Figure 1. Higher signal intensity does not necessarily mean a higher concentration of a chemical. In the example of NORMAN interlaboratory comparison calibrants, the maximum concentration difference is 28× while the maximum fold difference in signal intensities is 10,900×.
While there are a number of alternatives to using analytical standards for quantification (such as using a surrogate standard for quantification that is structurally similar or close in eluting time, or logIE prediction), majority of these methods require that the structure of the chemical is known prior to estimating its concentration. In a model MS2Quant trained here, we are harvesting structural information from the fragmentation spectra. For this, SIRIUS+CSI:FingerID is used to predict the probability of the presence or absence of structural fingerprints which are used as input for ionization efficiency prediction.
MS2Quant was trained using ionization efficiency data for 1191 unique chemicals that span 8 orders of magnitude.
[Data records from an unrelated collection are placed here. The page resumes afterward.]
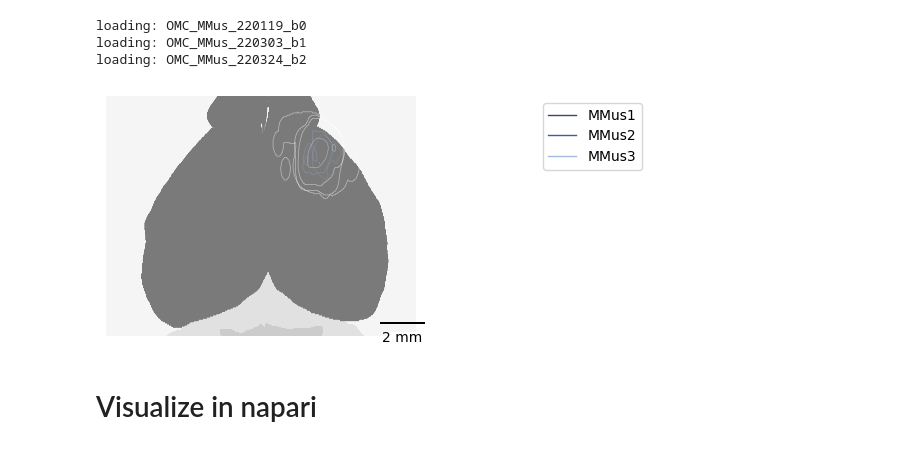
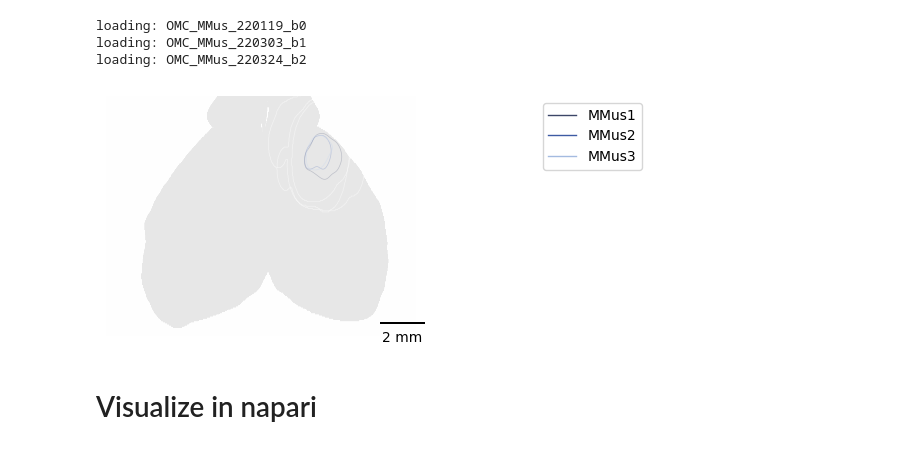
Before and after one commit to eisko/STP_analysis, a Jupyter notebook: inj_contours_240601.ipynb, the cells around one changed output. Drawn from its saved outputs; the diff is of its cells as text; code cells hidden in the pictures.

Commit message:
update inj contours

```diff
--- a/inj_contours_240601.ipynb
+++ b/inj_contours_240601.ipynb
@@ -179,36 +179,38 @@ masks['inj'] = [masks['inj_thr'][i] & masks['OMCi'] for i in range(len(images))]
 # %%
 
 blue1 = create_cmap(39, 50, 86)
 blue2 = create_cmap(41, 73, 154)
 blue3 = create_cmap(155, 181, 222)
 color_list = [blue1, blue2, blue3]
 
+# plot_masks = ["grey", "BS", "STR", "CP", "CTX"]
+
 # plot topdown contour of brain
-plot_contour(images, mask_dict=masks, roi="inj", masks_to_plot=["grey", "BS", "STR", "CP", "CTX"],
+plot_contour(images, mask_dict=masks, roi="inj", masks_to_plot=["CTX"],
              view="top", ncontours=1, alpha=0.5, cmaps=color_list, linewidths=0.5,
-             ref_fill=True, plot_fill=False)
+             ref_fill=True, plot_fill=False, gs=7)
 
 # set figure size
 fig = plt.gcf()
 fig.set_size_inches(4,4)
 
 ax = plt.gca()
 # ax.invert_xaxis() # need to flip image so injection site on right side as injected
 lines = [Line2D([0], [0], color=color_list[i].colors[-1], alpha=0.9,
-                linestyle="-", linewidth=1) for i in range(3)]
+                linestyle="-", linewidth=1) for i in range(3z]
 labels = ["MMus1", "MMus2", "MMus3"]
 plt.legend(lines,labels, bbox_to_anchor=(1.75, 1))
 
 # add scale bar
 scalebar = ScaleBar(0.02, "mm", length_fraction=0.25, location="lower right", pad=-0.75)
 ax.add_artist(scalebar)
 
 
 
-plt.savefig(out_path+"mmus_inj_contour.svg", dpi=300, bbox_inches="tight")
+# plt.savefig(out_path+"mmus_inj_contour.svg", dpi=300, bbox_inches="tight")
 plt.show()
 # %% [output]
-[figure, old version]
+[figure, new version]
 # %% [markdown]
 # Visualize in napari
 # %%
```
Also changed, not shown: parts of 1 cell of this notebook.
Modelling resulted in root mean square errors (RMSE) of 0.55 (3.5×) and 0.80 (6.3×) log-units for the training and test set, respectively. To estimate the concentration of detected LC/HRMS features prior to identification, the following steps need to be taken:
- Measure a set of calibrants within the same run with your sample. These chemicals should cover a wide range of ionization efficiency values and are used to convert the predicted ionization efficiency value of the suspects into measurement-specific response factors.
- Predict the probability of the presence/absence of structural fingerprints for your suspects. For this, SIRIUS+CSI:FingerID can be used which needs the fragmentation spectra of suspects as input.
- Install MS2Quant and use it for quantification. The function needs calibrants and suspects information, gradient program and path to SIRIUS calculation results as input.
MS2Quant is available as an R-package on our GitHub page together with guidelines for installation, testing and application. Additionally, we would like to thank Rick Helmus who is integrating MS2Quant and MS2Tox into patRoon workflow for easy implementation in the NTS workflow.